On Friday morning, the Defense Department detected and tracked a single North Korea missile launch, Pentagon spokesman Navy Capt. Jeff Davis said in a statement. The department believes the missile was an intercontinental ballistic missile, as had been expected, Davis said, adding that the missile was launched from Mupyong-ni, and traveled about 620 miles before splashing down in the Sea of Japan.
Rep. Gabbard questioned the effectiveness of U.S. efforts to deter the DPRK actions hours earlier in Washington, during a House Committee on Foreign Affairs hearing on U.S interests in the Asia-Pacific.
“The administration has come before our committee and spoken publicly about their focus and efforts on a diplomatic solution and resolution to the North Korea threat and crisis,” Rep. Gabbard said. “With China mobilizing its military along a North Korean border, stepping up its surveillance, it does not appear that serious diplomatic efforts are either working or continue to be underway, beyond saying ‘we think Russia and China need to comply with sanctions’.”
“Can you talk about how this budget actually supports a serious diplomatic strategy in resolving the threat from North Korea,” the Congresswoman asked Susan Thornton the State Department’s Acting Assistant Secretary in the Bureau of East Asian and Pacific Affairs. “If so what is it?” Gabbard asked.

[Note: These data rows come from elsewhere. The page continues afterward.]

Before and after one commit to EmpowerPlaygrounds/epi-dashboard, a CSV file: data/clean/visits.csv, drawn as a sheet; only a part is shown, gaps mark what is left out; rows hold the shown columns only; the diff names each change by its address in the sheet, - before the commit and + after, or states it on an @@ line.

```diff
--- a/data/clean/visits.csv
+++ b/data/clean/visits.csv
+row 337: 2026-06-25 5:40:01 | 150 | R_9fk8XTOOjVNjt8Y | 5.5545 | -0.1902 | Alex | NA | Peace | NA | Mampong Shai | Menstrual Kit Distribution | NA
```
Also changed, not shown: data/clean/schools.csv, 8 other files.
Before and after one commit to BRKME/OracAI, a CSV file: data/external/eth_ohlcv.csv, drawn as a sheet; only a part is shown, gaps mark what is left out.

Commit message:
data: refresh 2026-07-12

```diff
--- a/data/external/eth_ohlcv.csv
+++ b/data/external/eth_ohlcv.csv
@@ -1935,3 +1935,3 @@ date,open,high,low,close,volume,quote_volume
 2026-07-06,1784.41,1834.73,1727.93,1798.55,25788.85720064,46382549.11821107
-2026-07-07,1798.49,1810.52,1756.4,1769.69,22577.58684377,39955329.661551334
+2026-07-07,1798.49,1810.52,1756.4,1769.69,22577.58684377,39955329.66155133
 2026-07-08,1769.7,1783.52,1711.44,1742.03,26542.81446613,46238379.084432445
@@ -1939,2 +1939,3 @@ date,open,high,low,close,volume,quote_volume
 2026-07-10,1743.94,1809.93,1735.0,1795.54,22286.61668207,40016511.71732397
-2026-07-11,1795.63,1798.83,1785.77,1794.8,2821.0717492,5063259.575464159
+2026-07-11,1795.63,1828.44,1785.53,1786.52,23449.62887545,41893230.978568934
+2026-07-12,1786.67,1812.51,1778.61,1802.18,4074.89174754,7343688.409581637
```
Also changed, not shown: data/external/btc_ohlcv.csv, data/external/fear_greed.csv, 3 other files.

Thornton responded that the state department is “trying to build up a pressure campaign so that (DPRK) can change the calculation that they’ve made surrounding the cost-benefit analysis of their weapons programs, and their missile programs.”
This is the transcript from the exchange:
GABBARD: So what happens? What happens next beyond that? What happens next after you started building the global pressure campaign?
THORNTON: We just started building the global pressure campaign, basically in April. We’ve been talking – of course – to the Chinese and the Russians, and other major players. The third change from previous practices is that we have really put the onus on China to do a lot more than they’ve ever done.
GABBARD: Are they?
THORNTON: And they are doing more than they’ve ever done before.
GABBARD: It seems like they’re preparing for something other than a diplomatic solution at this point.
THORNTON: I would not necessarily go quite that far. I think they are very much focused on a peaceful resolution. They do agree that there needs to be an increase in pressure on the North Korean regime. And they want that to happen in a way that brings the north back to the negotiating table as quickly as possible. The problem is that right now the North doesn’t seem to be very inclined to come back to the negotiating table with any kind of serious attitude or proposal. So what we’re doing is continuing to sort of squeeze and close the vice and hope that that brings about a reckoning in that that they’re paying too much for their weapons programs
Meanwhile, in response to today’s North Korea’s intercontinental ballistic missile launch, U.S. Eighth Army and South Korean army personnel conducted a second combined training event to exercise assets, including the Army Tactical Missile System and South Korea’s Hyunmoo Missile II, which previously fired missiles into territorial waters of South Korea along the country’s eastern coast July 5.
“The ATACMS can be rapidly deployed and engaged and provides deep-strike precision capability, enabling the U.S.-South Korean alliance to engage a full array of time-critical targets under all weather conditions,” defense department officials said.